Onboard a jetboat going 80 mph on the Snake River
Shay White’s dream and his mother’s caveat clashed in 2012.
The dream won.
White, of Meridian, wanted to race a jetboat in a marathon world championship staged solely in Idaho. That happened in 2012 for the first time in 20 years — and the event wasn’t due to return to the U.S. until 2016.
But Jayne’s message to her sons, Shay and his navigator, Grady, was that she wouldn’t allow them to put a race engine in their boat until they earned their college degrees.
“It was a bucket list (item),” Shay said.
So Jayne relented, the president of Eastern Oregon granted her sons athletic leave from class and they finished fourth overall (and third in their class) in the 2012 event. That was the beginning of their racing careers.
“It was a huge feat that we finished the way we did,” Grady said. “I wouldn’t ever take it back.

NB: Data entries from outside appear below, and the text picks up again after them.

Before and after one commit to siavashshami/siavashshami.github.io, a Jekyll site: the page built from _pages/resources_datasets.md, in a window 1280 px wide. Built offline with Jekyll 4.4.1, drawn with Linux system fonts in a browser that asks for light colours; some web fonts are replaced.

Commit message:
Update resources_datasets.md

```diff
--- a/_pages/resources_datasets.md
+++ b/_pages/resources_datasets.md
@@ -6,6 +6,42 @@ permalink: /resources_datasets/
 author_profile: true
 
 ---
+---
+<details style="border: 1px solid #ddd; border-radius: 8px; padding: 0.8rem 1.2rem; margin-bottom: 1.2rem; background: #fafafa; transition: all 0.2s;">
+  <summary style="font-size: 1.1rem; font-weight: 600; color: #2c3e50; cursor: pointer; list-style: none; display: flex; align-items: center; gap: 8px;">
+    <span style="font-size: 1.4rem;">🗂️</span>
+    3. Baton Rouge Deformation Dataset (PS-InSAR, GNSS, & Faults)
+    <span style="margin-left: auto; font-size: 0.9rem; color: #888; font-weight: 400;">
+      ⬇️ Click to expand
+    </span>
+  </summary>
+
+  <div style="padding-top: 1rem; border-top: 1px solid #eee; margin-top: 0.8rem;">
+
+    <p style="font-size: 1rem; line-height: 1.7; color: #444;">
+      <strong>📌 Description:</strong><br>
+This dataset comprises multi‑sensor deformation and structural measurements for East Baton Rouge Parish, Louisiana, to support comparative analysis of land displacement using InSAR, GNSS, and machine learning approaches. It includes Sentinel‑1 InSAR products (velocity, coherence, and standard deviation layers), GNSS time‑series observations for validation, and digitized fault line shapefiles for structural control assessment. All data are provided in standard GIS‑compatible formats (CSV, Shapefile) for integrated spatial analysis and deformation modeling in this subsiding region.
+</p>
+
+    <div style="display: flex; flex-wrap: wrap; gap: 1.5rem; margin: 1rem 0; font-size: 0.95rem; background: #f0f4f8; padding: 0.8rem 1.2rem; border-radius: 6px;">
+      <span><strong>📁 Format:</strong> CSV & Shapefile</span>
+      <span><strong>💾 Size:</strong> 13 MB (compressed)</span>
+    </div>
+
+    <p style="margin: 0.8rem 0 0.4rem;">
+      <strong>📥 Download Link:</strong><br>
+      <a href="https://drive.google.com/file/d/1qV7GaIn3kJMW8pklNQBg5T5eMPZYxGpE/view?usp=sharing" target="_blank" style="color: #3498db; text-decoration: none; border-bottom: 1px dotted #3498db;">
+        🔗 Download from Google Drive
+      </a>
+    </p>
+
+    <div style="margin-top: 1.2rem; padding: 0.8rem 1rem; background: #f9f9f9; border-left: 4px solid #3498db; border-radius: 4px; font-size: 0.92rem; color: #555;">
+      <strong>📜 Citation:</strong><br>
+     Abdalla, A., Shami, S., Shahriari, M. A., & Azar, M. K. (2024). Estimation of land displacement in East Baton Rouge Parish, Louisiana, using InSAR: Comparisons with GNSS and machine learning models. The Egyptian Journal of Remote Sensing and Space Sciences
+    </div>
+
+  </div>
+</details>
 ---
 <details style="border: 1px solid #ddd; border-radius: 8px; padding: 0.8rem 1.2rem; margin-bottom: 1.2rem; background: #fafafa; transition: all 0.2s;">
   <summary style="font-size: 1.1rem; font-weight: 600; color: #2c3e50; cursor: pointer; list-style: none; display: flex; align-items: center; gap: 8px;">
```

That was a lifetime experience in that one week. That was just amazing for me.”
The World Championship Marathon Jet Boat Race returns to North Idaho later this month (May 20-29). Shay is entered again, but he’ll have to race without Grady this time. Grady will be in Alaska working on a construction project.
Grady’s friend, Andy Boyer, will navigate. Grady, 30, and Boyer shared the job at the annual race last month in Riggins, and Shay’s boat won its class easily.
“I’m pretty sure (Shay) is one of the best in the world,” said Grady, who would like to drive but knows he has a better chance to win with his younger brother in that seat. “He’s done everything he physically can to learn about it. He can read water as fast as anybody I know. He loves it. It’s a passion.”
Shay is president of the Western Whitewater Association — a group of jetboat enthusiasts that advocates for shared use of the rivers. His dad, Rick, is a longtime jetboater and boat mechanic. The family spent much of their vacation time on the Snake River when Shay and Grady were boys.
Shay built a 12-inch boat with a jet pump at 11 years old. He built a 40-inch version with a weed-whacker engine in college.
“My first word was actually ‘boat,’ ” Shay said. “It’s all I ever wanted to do.”